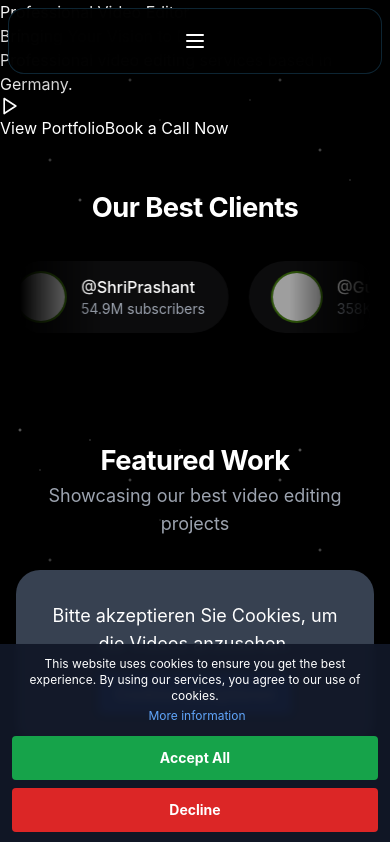
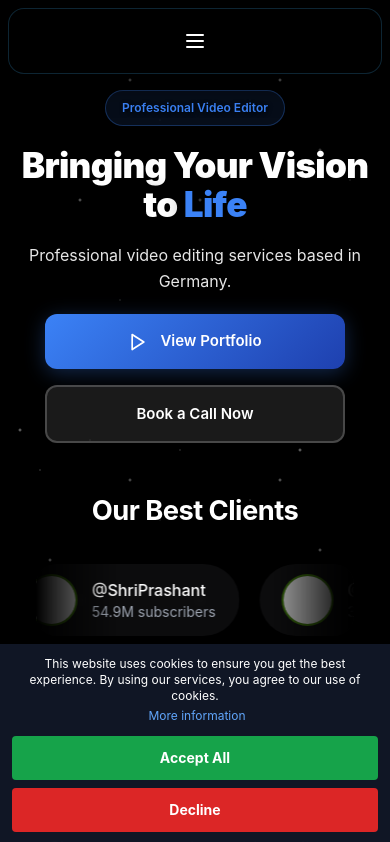
Before and after one commit to connectelevatex-dotcom/julianc, a React (Vite) app: page / in a window 390 px wide. Shown: the top 842 px of the page. Built offline with nearby package versions, Linux system fonts and the light colour scheme; grey boxes are pictures that could not be loaded.

Commit message:
Fix Hero Section Missing Styles

```diff
--- a/src/components/Hero/Hero.css
+++ b/src/components/Hero/Hero.css
@@ -1,384 +1,321 @@
-/* Testimonials Section Styles */
-.testimonials-section {
+/* Hero Section Styles */
+.hero {
   width: 100%;
-  padding: 120px 0;
+  min-height: 100vh;
+  display: flex;
+  align-items: center;
+  justify-content: center;
   position: relative;
+  padding: 120px 0 80px 0;
 }
 
-.testimonials-container {
+.hero-container {
   max-width: 1400px;
   margin: 0 auto;
   padding: 0 40px;
+  width: 100%;
 }
 
-/* Header Styles */
-.testimonials-header {
-  text-align: center;
-  margin-bottom: 80px
-}
-
-.testimonials-title {
-  font-family: 'Inter', -apple-system, BlinkMacSystemFont, sans-serif;
-  font-size: clamp(2rem, 4vw, 3rem);
-  font-weight: 700;
-  color: #ffffff;
-  margin: 0 0 16px 0;
-  letter-spacing: -0.02em;
-}
-
-.testimonials-subtitle {
-  font-family: 'Inter', -apple-system, BlinkMacSystemFont, sans-serif;
-  font-size: 18px;
-  line-height: 1.6;
-  color: rgba(255, 255, 255, 0.7);
-  margin: 0;
-  max-width: 600px;
-  margin-left: auto;
-  margin-right: auto;
-}
-
-/* Content Layout */
-.testimonials-content {
-  position: relative;
+.hero-content {
   display: flex;
   flex-direction: column;
   align-items: center;
-  gap: 40px;
+  text-align: center;
+  gap: 60px;
 }
 
-.testimonials-wrapper {
-  width: 100%;
-  max-width: 1200px;
-  overflow: hidden;
-}
-
-.testimonials-grid {
-  display: grid;
-  gap: 32px;
-  justify-items: center;
-  align-items: start;
-}
-
-.testimonials-grid.mobile-carousel {
-  display: flex;
-  justify-content: center;
-}
-
-/* Testimonial Card Styles */
-.testimonial-card {
+.hero-text {
+  max-width: 800px;
   display: flex;
   flex-direction: column;
   align-items: center;
-  gap: 24px;
-  opacity: 0;
-  transform: translateY(30px);
-  animation: fadeInUp 0.6s ease-out forwards;
-  max-width: 320px;
-  width: 100%;
+  gap: 32px;
 }
 
-@keyframes fadeInUp {
-  to {
-    opacity: 1;
-    transform: translateY(0);
-  }
-}
-
-/* Phone Container Styles */
-.phone-container {
-  position: relative;
-  width: 280px;
-  height: 500px;
-  display: flex;
+/* Hero Badge */
+.hero-badge {
+  display: inline-flex;
   align-items: center;
-  justify-content: center;
-}
-
-.phone-frame {
-  position: relative;
-  width: 260px;
-  height: 480px;
-  background: linear-gradient(135deg, #3B82F6 0%, #8B5CF6 50%, #1E40AF 100%);
-  border-radius: 32px;
-  padding: 8px;
-  transition: all 0.3s cubic-bezier(0.4, 0, 0.2, 1);
-  box-shadow:
-    0 10px 40px rgba(59, 130, 246, 0.3),
-    0 0 0 1px rgba(59, 130, 246, 0.2);
-}
-
-.phone-frame:hover {
-  transform: translateY(-8px);
-  box-shadow:
-    0 20px 60px rgba(59, 130, 246, 0.4),
-    0 0 0 1px rgba(139, 92, 246, 0.4),
-    0 0 40px rgba(139, 92, 246, 0.3);
-}
-
-.phone-screen {
-  width: 100%;
-  height: 100%;
-  background: #000000;
-  border-radius: 24px;
-  overflow: hidden;
-  position: relative;
-}
-
-.phone-screen::before {
-  content: '';
-  position: absolute;
-  top: 12px;
-  left: 50%;
-  transform: translateX(-50%);
-  width: 60px;
-  height: 6px;
-  background: #333333;
-  border-radius: 3px;
-  z-index: 10;
-}
-
-.testimonial-video {
-  width: 100%;
-  height: 100%;
-  border: none;
-  border-radius: 24px;
-}
-
-/* Testimonial Info Styles */
-.testimonial-info {
-  text-align: center;
-  max-width: 280px;
-}
-
-.testimonial-title {
-  font-family: 'Inter', -apple-system, BlinkMacSystemFont, sans-serif;
-  font-size: 18px;
-  font-weight: 600;
-  color: #ffffff;
-  margin: 0 0 8px 0;
-  line-height: 1.4;
-}
-
-.client-name {
-  font-family: 'Inter', -apple-system, BlinkMacSystemFont, sans-serif;
-  font-size: 16px;
-  font-weight: 500;
-  color: #3B82F6;
-  margin: 0 0 4px 0;
-}
-
-.company-name {
-  font-family: 'Inter', -apple-system, BlinkMacSystemFont, sans-serif;
-  font-size: 14px;
-  color: rgba(255, 255, 255, 0.6);
-  margin: 0;
-}
-
-/* Navigation Arrows */
-.nav-arrow {
-  position: absolute;
-  top: 50%;
-  transform: translateY(-50%);
+  padding: 12px 24px;
   background: rgba(59, 130, 246, 0.1);
-  border: 2px solid rgba(59, 130, 246, 0.3);
-  border-radius: 50%;
-  width: 56px;
-  height: 56px;
-  display: flex;
-  align-items: center;
-  justify-content: center;
-  color: #3B82F6;
-  cursor: pointer;
-  transition: all 0.3s ease;
+  border: 1px solid rgba(59, 130, 246, 0.3);
+  border-radius: 50px;
   backdrop-filter: blur(10px);
-  z-index: 10;
-}
-
-.nav-arrow:hover:not(:disabled) {
-  background: rgba(59, 130, 246, 0.2);
-  border-color: rgba(59, 130, 246, 0.6);
-  transform: translateY(-50%) scale(1.1);
-  box-shadow: 0 8px 25px rgba(59, 130, 246, 0.3);
-}
-
-.nav-arrow:disabled {
-  opacity: 0.3;
-  cursor: not-allowed;
-}
-
-.nav-arrow-left {
-  left: -80px;
-}
-
-.nav-arrow-right {
-  right: -80px;
-}
-
-/* Dots Navigation */
-.dots-container {
-  display: flex;
-  gap: 12px;
-  justify-content: center;
-  align-items: center;
-}
-
-.dot {
-  width: 12px;
-  height: 12px;
-  border-radius: 50%;
-  border: 2px solid rgba(59, 130, 246, 0.3);
-  background: transparent;
-  cursor: pointer;
   transition: all 0.3s ease;
 }
 
-.dot:hover {
-  border-color: rgba(59, 130, 246, 0.6);
-  transform: scale(1.2);
+.hero-badge:hover {
+  background: rgba(59, 130, 246, 0.15);
+  border-color: rgba(59, 130, 246, 0.5);
+  transform: translateY(-2px);
 }
 
-.dot.active {
-  background: linear-gradient(135deg, #3B82F6, #8B5CF6);
-  border-color: #3B82F6;
-  box-shadow: 0 0 12px rgba(59, 130, 246, 0.5);
+.badge-text {
+  font-family: 'Inter', -apple-system, BlinkMacSystemFont, sans-serif;
+  font-size: 14px;
+  font-weight: 600;
+  color: #3B82F6;
+  text-shadow: 1px 1px 4px rgba(0, 0, 0, 0.8);
 }
 
-/* Responsive Design */
-@media (max-width: 1200px) {
-  .nav-arrow-left {
-    left: -60px;
+/* Hero Title */
+.hero-title {
+  font-family: 'Inter', -apple-system, BlinkMacSystemFont, sans-serif;
+  font-size: clamp(2.5rem, 6vw, 4rem);
+  font-weight: 800;
+  line-height: 1.1;
+  color: #ffffff;
+  margin: 0;
+  letter-spacing: -0.02em;
+  text-shadow: 2px 2px 8px rgba(0, 0, 0, 0.9), 0 0 20px rgba(0, 0, 0, 0.8);
+}
+
+.hero-title-accent {
+  background: linear-gradient(135deg, #3B82F6 0%, #8B5CF6 100%);
+  -webkit-background-clip: text;
+  -webkit-text-fill-color: transparent;
+  background-clip: text;
+  text-shadow: none;
+}
+
+/* Hero Description */
+.hero-description {
+  font-family: 'Inter', -apple-system, BlinkMacSystemFont, sans-serif;
+  font-size: clamp(1rem, 2.5vw, 1.25rem);
+  line-height: 1.6;
+  color: rgba(255, 255, 255, 0.8);
+  margin: 0;
+  max-width: 600px;
+  text-shadow: 1px 1px 4px rgba(0, 0, 0, 0.8);
+}
+
+/* Hero Actions */
+.hero-actions {
+  display: flex;
+  gap: 20px;
+  align-items: center;
+  justify-content: center;
+  flex-wrap: wrap;
+}
+
+.hero-cta-primary {
+  display: inline-flex;
+  align-items: center;
+  gap: 12px;
+  padding: 16px 32px;
+  background: linear-gradient(135deg, #3B82F6 0%, #1E40AF 100%);
+  color: #ffffff;
+  border: none;
+  border-radius: 12px;
+  font-family: 'Inter', -apple-system, BlinkMacSystemFont, sans-serif;
+  font-size: 16px;
+  font-weight: 600;
+  text-decoration: none;
+  transition: all 0.3s cubic-bezier(0.4, 0, 0.2, 1);
+  box-shadow: 0 4px 20px rgba(59, 130, 246, 0.3);
+  cursor: pointer;
+}
+
+.hero-cta-primary:hover {
+  transform: translateY(-2px);
+  box-shadow: 0 8px 30px rgba(59, 130, 246, 0.4);
+  background: linear-gradient(135deg, #2563EB 0%, #1D4ED8 100%);
+}
+
+.hero-cta-secondary {
+  display: inline-flex;
+  align-items: center;
+  padding: 16px 32px;
+  background: rgba(255, 255, 255, 0.1);
+  color: #ffffff;
+  border: 2px solid rgba(255, 255, 255, 0.2);
+  border-radius: 12px;
+  font-family: 'Inter', -apple-system, BlinkMacSystemFont, sans-serif;
+  font-size: 16px;
+  font-weight: 600;
+  text-decoration: none;
+  transition: all 0.3s cubic-bezier(0.4, 0, 0.2, 1);
+  backdrop-filter: blur(10px);
+  cursor: pointer;
+}
+
+.hero-cta-secondary:hover {
+  background: rgba(255, 255, 255, 0.15);
+  border-color: rgba(255, 255, 255, 0.4);
+  transform: translateY(-2px);
+  box-shadow: 0 8px 25px rgba(255, 255, 255, 0.1);
+}
+
+/* Mobile Responsive Design */
+@media (max-width: 768px) {
+  .hero {
+    min-height: 90vh;
+    padding: 100px 0 60px 0;
   }
 
-  .nav-arrow-right {
-    right: -60px;
-  }
-}
-
-@media (max-width: 1024px) {
-  .testimonials-container {
-    padding: 0 32px;
+  .hero-container {
+    padding: 0 20px;
   }
 
-  .testimonials-grid {
+  .hero-content {
+    gap: 40px;
+  }
+
+  .hero-text {
     gap: 24px;
   }
 
-  .nav-arrow-left {
-    left: -40px;
+  .hero-badge {
+    padding: 10px 20px;
   }
 
-  .nav-arrow-right {
-    right: -40px;
+  .badge-text {
+    font-size: 13px;
   }
 
-  .nav-arrow {
-    width: 48px;
-    height: 48px;
-  }
-}
-
-@media (max-width: 768px) {
-  .testimonials-section {
-    padding: 80px 0;
+  .hero-title {
+    font-size: clamp(2rem, 8vw, 3rem);
+    font-weight: 900;
+    text-shadow: 2px 2px 8px rgba(0, 0, 0, 0.9), 0 0 20px rgba(0, 0, 0, 0.8);
   }
 
-  .testimonials-container {
-    padding: 0 20px;
+  .hero-title-accent {
+    /* Use solid color on mobile for better visibility */
+    background: none;
+    -webkit-background-clip: unset;
+    -webkit-text-fill-color: unset;
+    background-clip: unset;
+    color: #3B82F6;
+    text-shadow: 2px 2px 8px rgba(0, 0, 0, 0.9), 0 0 20px rgba(0, 0, 0, 0.8);
   }
 
-  .testimonials-header {
-    margin-bottom: 60px;
+  .hero-description {
+    font-size: clamp(0.9rem, 4vw, 1.1rem);
+    color: rgba(255, 255, 255, 0.9);
+    text-shadow: 2px 2px 8px rgba(0, 0, 0, 0.9);
   }
 
-  .testimonials-content {
-    gap: 32px;
+  .hero-actions {
+    flex-direction: column;
+    gap: 16px;
+    width: 100%;
   }
 
-  .phone-container {
-    width: 240px;
-    height: 420px;
-  }
-
-  .phone-frame {
-    width: 220px;
-    height: 400px;
-    border-radius: 28px;
-  }
-
-  .phone-screen {
-    border-radius: 20px;
-  }
-
-  .nav-arrow-left {
-    left: 10px;
-  }
-
-  .nav-arrow-right {
-    right: 10px;
-  }
-
-  .nav-arrow {
-    width: 44px;
-    height: 44px;
-    background: rgba(0, 0, 0, 0.8);
-    border-color: rgba(59, 130, 246, 0.5);
+  .hero-cta-primary,
+  .hero-cta-secondary {
+    width: 100%;
+    max-width: 300px;
+    justify-content: center;
+    padding: 18px 24px;
+    font-size: 16px;
+    min-height: 52px;
   }
 }
 
 @media (max-width: 480px) {
-  .testimonials-section {
-    padding: 60px 0;
+  .hero {
+    min-height: 85vh;
+    padding: 90px 0 50px 0;
   }
 
-  .testimonials-header {
-    margin-bottom: 40px;
+  .hero-container {
+    padding: 0 16px;
   }
 
-  .testimonials-subtitle {
-    font-size: 16px;
+  .hero-content {
+    gap: 32px;
   }
 
-  .phone-container {
-    width: 200px;
-    height: 360px;
+  .hero-text {
+    gap: 20px;
   }
 
-  .phone-frame {
-    width: 180px;
-    height: 340px;
-    border-radius: 24px;
+  .hero-badge {
+    padding: 8px 16px;
   }
 
-  .phone-screen {
-    border-radius: 16px;
+  .badge-text {
+    font-size: 12px;
   }
 
-  .testimonial-info {
-    max-width: 200px;
+  .hero-title {
+    font-size: clamp(1.8rem, 9vw, 2.5rem);
+    text-shadow: 2px 2px 8px rgba(0, 0, 0, 0.9), 0 0 20px rgba(0, 0, 0, 0.8);
   }
 
-  .testimonial-title {
-    font-size: 16px;
+  .hero-description {
+    font-size: clamp(0.85rem, 4.5vw, 1rem);
   }
 
-  .client-name {
-    font-size: 14px;
+  .hero-cta-primary,
+  .hero-cta-secondary {
+    padding: 16px 20px;
+    font-size: 15px;
+    min-height: 48px;
+  }
+}
+
+@media (max-width: 320px) {
+  .hero {
+    padding: 80px 0 40px 0;
   }
 
-  .company-name {
-    font-size: 12px;
+  .hero-container {
+    padding: 0 12px;
+  }
+
+  .hero-title {
+    font-size: clamp(1.6rem, 10vw, 2.2rem);
+  }
+
+  .hero-description {
+    font-size: clamp(0.8rem, 5vw, 0.95rem);
+  }
+
+  .hero-cta-primary,
+  .hero-cta-secondary {
+    padding: 14px 18px;
+    font-size: 14px;
+    min-height: 44px;
   }
 }
 
 /* Reduced Motion Support */
 @media (prefers-reduced-motion: reduce) {
-  .testimonial-card {
-    animation: none;
-    opacity: 1;
+  .hero-badge,
+  .hero-cta-primary,
+  .hero-cta-secondary {
+    transition: none;
+  }
+
+  .hero-badge:hover,
+  .hero-cta-primary:hover,
+  .hero-cta-secondary:hover {
     transform: none;
   }
+}
 
-  * {
-    transition-duration: 0.01ms !important;
+/* High Contrast Mode Support */
+@media (prefers-contrast: high) {
+  .hero-title {
+    color: #ffffff;
+    text-shadow: 2px 2px 4px rgba(0, 0, 0, 1);
+  }
+
+  .hero-title-accent {
+    color: #ffffff;
+    background: none;
+    -webkit-background-clip: unset;
+    -webkit-text-fill-color: unset;
+    background-clip: unset;
+  }
+
+  .hero-description {
+    color: rgba(255, 255, 255, 1);
+  }
+
+  .hero-badge {
+    background: rgba(59, 130, 246, 0.3);
+    border-color: rgba(59, 130, 246, 0.8);
   }
 }
```
Also changed, not shown: src/components/Hero/Hero.tsx (indentation only).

★ ★ ★

*WHAT IS REQUIRED*:
Which of the lines above contain "gradient"? Return them all.

*RESULT OF THE EXERCISE*:
-  background: linear-gradient(135deg, #3B82F6 0%, #8B5CF6 50%, #1E40AF 100%);
-  background: linear-gradient(135deg, #3B82F6, #8B5CF6);
+  background: linear-gradient(135deg, #3B82F6 0%, #8B5CF6 100%);
+  background: linear-gradient(135deg, #3B82F6 0%, #1E40AF 100%);
+  background: linear-gradient(135deg, #2563EB 0%, #1D4ED8 100%);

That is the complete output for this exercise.